→ Your assignment: Locate the line that contains "FMIFS --> FMIP". Print it and every subsequent line through the final line of the records, exactly and only those.

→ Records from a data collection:
:::::

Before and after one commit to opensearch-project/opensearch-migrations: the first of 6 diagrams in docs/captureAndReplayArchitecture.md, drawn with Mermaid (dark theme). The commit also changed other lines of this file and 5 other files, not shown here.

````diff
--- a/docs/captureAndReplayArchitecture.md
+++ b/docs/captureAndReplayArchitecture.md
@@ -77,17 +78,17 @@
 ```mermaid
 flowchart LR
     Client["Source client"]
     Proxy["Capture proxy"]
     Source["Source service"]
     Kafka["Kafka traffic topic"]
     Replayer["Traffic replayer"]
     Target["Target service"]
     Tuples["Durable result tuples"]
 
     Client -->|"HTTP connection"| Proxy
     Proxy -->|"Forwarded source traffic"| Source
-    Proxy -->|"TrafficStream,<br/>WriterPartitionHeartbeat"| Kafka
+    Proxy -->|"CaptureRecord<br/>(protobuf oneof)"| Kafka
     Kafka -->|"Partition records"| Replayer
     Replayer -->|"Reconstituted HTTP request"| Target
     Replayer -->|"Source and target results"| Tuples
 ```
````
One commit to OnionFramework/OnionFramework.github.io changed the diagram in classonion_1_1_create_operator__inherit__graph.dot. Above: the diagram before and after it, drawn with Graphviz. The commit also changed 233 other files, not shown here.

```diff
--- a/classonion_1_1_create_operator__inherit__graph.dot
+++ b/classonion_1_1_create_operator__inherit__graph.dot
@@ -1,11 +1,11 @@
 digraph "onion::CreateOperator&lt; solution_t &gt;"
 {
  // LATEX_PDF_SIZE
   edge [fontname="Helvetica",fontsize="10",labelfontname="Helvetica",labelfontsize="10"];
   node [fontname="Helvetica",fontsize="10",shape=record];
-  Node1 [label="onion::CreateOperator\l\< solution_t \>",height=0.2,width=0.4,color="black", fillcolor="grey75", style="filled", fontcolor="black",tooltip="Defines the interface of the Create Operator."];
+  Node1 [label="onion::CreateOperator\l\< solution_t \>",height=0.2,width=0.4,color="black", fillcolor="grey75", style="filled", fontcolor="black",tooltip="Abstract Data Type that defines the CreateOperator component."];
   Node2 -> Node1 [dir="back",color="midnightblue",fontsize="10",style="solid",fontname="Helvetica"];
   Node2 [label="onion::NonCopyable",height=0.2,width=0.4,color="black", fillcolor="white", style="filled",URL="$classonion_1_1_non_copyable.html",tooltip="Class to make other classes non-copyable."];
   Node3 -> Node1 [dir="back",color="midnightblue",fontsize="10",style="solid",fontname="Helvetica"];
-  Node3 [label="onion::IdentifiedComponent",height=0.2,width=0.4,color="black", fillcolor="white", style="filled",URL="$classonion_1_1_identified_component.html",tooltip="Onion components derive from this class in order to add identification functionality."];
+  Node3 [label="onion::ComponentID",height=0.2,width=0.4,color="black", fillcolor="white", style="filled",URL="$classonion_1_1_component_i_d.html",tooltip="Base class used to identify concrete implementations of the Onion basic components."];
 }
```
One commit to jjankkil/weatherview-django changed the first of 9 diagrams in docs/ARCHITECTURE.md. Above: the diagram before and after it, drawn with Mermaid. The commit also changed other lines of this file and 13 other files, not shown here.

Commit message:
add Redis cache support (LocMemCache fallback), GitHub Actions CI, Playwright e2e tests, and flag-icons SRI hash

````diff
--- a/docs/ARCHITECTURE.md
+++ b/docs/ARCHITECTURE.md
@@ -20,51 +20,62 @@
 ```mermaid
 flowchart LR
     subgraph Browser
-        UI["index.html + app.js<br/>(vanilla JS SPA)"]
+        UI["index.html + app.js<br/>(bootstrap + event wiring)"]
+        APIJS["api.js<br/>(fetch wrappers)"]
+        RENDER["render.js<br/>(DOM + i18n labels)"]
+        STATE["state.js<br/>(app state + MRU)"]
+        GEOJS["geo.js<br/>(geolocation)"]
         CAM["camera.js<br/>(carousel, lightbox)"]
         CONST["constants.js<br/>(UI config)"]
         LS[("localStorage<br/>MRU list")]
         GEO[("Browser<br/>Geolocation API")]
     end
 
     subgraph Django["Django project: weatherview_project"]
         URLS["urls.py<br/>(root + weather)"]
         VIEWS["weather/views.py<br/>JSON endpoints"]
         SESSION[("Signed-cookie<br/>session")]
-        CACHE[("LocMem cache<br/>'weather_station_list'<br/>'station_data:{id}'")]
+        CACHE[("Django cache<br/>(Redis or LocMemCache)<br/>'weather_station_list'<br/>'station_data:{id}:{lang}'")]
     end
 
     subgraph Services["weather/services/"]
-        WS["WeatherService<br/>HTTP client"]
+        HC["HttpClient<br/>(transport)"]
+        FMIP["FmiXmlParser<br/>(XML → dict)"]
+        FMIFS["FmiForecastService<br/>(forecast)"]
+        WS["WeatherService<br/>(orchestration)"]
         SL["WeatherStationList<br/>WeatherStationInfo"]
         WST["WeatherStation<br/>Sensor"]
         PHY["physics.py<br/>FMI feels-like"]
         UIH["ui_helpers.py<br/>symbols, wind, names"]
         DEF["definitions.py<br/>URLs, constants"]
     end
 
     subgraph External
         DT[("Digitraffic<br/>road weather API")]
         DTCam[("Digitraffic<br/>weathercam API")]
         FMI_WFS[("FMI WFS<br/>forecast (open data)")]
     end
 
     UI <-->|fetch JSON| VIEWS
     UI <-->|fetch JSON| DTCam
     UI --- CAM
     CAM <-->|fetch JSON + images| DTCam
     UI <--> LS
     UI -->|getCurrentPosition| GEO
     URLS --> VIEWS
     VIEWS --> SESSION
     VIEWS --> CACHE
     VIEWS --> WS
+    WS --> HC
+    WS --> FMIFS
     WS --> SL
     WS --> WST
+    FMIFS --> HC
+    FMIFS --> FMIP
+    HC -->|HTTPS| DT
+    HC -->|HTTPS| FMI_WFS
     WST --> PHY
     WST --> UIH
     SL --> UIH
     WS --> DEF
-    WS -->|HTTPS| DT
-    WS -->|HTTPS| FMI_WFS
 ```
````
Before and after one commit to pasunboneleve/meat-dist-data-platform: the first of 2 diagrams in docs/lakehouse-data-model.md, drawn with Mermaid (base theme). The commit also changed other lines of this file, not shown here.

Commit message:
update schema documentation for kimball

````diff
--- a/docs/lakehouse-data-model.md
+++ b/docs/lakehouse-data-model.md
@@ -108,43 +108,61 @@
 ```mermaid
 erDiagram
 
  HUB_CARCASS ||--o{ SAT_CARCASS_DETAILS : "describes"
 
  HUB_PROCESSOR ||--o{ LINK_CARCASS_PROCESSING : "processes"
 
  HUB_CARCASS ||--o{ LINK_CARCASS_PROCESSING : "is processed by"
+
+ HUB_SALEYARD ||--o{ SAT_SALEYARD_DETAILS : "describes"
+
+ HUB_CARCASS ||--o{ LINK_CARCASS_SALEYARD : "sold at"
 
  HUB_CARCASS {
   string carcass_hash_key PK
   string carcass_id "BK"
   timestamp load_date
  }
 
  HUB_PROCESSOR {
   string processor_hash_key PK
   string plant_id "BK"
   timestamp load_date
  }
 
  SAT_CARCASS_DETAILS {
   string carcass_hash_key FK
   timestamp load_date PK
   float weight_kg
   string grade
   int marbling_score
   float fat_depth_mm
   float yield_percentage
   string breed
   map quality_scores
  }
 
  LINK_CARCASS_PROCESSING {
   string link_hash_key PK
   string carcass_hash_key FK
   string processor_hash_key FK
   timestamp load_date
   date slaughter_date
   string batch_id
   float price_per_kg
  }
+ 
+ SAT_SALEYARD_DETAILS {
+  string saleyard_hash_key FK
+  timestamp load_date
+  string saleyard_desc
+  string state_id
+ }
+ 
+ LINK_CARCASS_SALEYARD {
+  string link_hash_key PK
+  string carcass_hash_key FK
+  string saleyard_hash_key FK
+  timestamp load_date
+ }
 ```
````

:::::

→ Reply to the task:
+    FMIFS --> FMIP
+    HC -->|HTTPS| DT
+    HC -->|HTTPS| FMI_WFS
     WST --> PHY
     WST --> UIH
     SL --> UIH
     WS --> DEF
-    WS -->|HTTPS| DT
-    WS -->|HTTPS| FMI_WFS
 ```
````
Before and after one commit to pasunboneleve/meat-dist-data-platform: the first of 2 diagrams in docs/lakehouse-data-model.md, drawn with Mermaid (base theme). The commit also changed other lines of this file, not shown here.

Commit message:
update schema documentation for kimball

````diff
--- a/docs/lakehouse-data-model.md
+++ b/docs/lakehouse-data-model.md
@@ -108,43 +108,61 @@
 ```mermaid
 erDiagram
 
  HUB_CARCASS ||--o{ SAT_CARCASS_DETAILS : "describes"
 
  HUB_PROCESSOR ||--o{ LINK_CARCASS_PROCESSING : "processes"
 
  HUB_CARCASS ||--o{ LINK_CARCASS_PROCESSING : "is processed by"
+
+ HUB_SALEYARD ||--o{ SAT_SALEYARD_DETAILS : "describes"
+
+ HUB_CARCASS ||--o{ LINK_CARCASS_SALEYARD : "sold at"
 
  HUB_CARCASS {
   string carcass_hash_key PK
   string carcass_id "BK"
   timestamp load_date
  }
 
  HUB_PROCESSOR {
   string processor_hash_key PK
   string plant_id "BK"
   timestamp load_date
  }
 
  SAT_CARCASS_DETAILS {
   string carcass_hash_key FK
   timestamp load_date PK
   float weight_kg
   string grade
   int marbling_score
   float fat_depth_mm
   float yield_percentage
   string breed
   map quality_scores
  }
 
  LINK_CARCASS_PROCESSING {
   string link_hash_key PK
   string carcass_hash_key FK
   string processor_hash_key FK
   timestamp load_date
   date slaughter_date
   string batch_id
   float price_per_kg
  }
+ 
+ SAT_SALEYARD_DETAILS {
+  string saleyard_hash_key FK
+  timestamp load_date
+  string saleyard_desc
+  string state_id
+ }
+ 
+ LINK_CARCASS_SALEYARD {
+  string link_hash_key PK
+  string carcass_hash_key FK
+  string saleyard_hash_key FK
+  timestamp load_date
+ }
 ```
````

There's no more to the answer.